Action item –
Using the entries that follow, collect the lines where the word "Profit" appears.

Task inputs –
=== Section Start ===
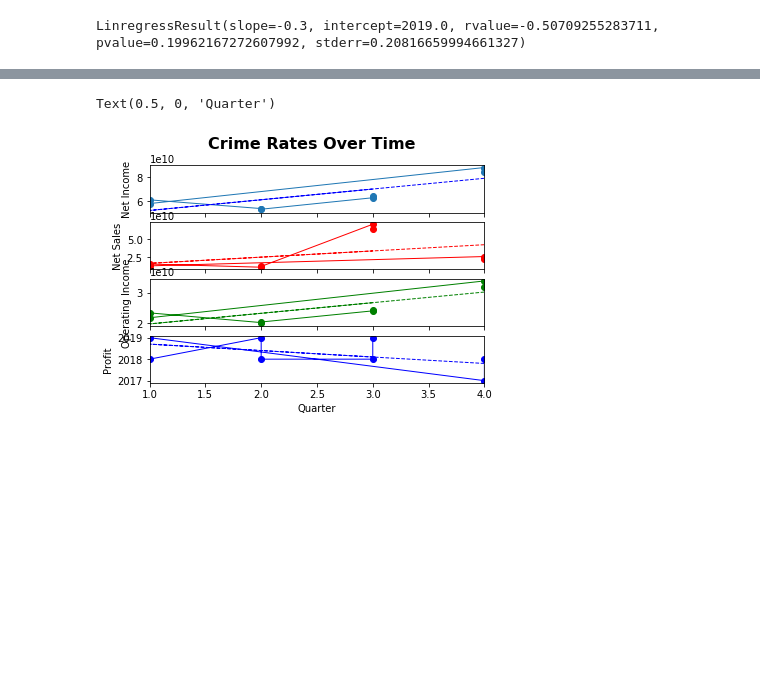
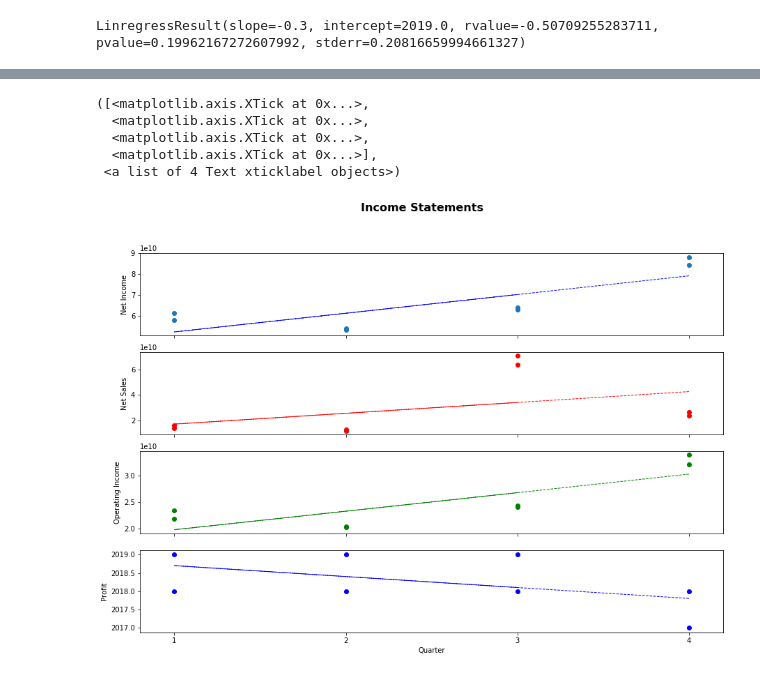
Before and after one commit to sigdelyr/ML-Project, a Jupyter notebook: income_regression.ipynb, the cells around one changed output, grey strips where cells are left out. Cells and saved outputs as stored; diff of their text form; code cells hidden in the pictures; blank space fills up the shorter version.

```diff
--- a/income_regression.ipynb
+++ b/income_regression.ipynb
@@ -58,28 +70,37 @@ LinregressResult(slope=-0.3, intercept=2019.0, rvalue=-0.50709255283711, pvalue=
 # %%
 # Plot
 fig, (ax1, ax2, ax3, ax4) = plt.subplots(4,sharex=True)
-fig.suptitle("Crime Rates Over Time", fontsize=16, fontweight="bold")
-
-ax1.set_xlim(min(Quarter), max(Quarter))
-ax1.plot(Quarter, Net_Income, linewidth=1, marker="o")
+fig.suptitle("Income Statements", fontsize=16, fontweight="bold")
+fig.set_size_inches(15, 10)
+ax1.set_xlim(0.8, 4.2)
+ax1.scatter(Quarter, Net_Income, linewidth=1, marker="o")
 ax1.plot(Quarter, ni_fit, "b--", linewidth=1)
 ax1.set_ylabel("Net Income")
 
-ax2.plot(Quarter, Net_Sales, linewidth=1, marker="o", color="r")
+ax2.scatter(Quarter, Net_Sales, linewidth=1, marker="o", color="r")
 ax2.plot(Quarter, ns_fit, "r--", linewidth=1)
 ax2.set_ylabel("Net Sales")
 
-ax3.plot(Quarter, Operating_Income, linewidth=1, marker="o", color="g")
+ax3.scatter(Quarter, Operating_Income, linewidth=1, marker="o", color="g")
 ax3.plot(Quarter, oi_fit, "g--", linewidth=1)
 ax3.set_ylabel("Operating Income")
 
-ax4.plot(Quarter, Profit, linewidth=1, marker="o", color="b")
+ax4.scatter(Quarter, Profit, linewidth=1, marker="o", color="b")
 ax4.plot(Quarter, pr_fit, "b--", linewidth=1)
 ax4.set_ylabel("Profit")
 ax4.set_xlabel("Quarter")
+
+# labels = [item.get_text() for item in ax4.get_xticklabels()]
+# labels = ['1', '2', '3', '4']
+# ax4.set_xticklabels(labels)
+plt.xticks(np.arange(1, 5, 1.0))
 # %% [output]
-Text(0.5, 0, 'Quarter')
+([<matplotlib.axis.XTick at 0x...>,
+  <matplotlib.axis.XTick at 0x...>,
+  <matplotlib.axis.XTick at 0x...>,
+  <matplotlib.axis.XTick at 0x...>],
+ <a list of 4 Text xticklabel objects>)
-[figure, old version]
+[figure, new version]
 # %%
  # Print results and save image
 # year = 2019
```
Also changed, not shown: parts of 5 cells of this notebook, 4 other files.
=== Section End ===
Answer for the task –
-ax4.plot(Quarter, Profit, linewidth=1, marker="o", color="b")
+ax4.scatter(Quarter, Profit, linewidth=1, marker="o", color="b")
 ax4.set_ylabel("Profit")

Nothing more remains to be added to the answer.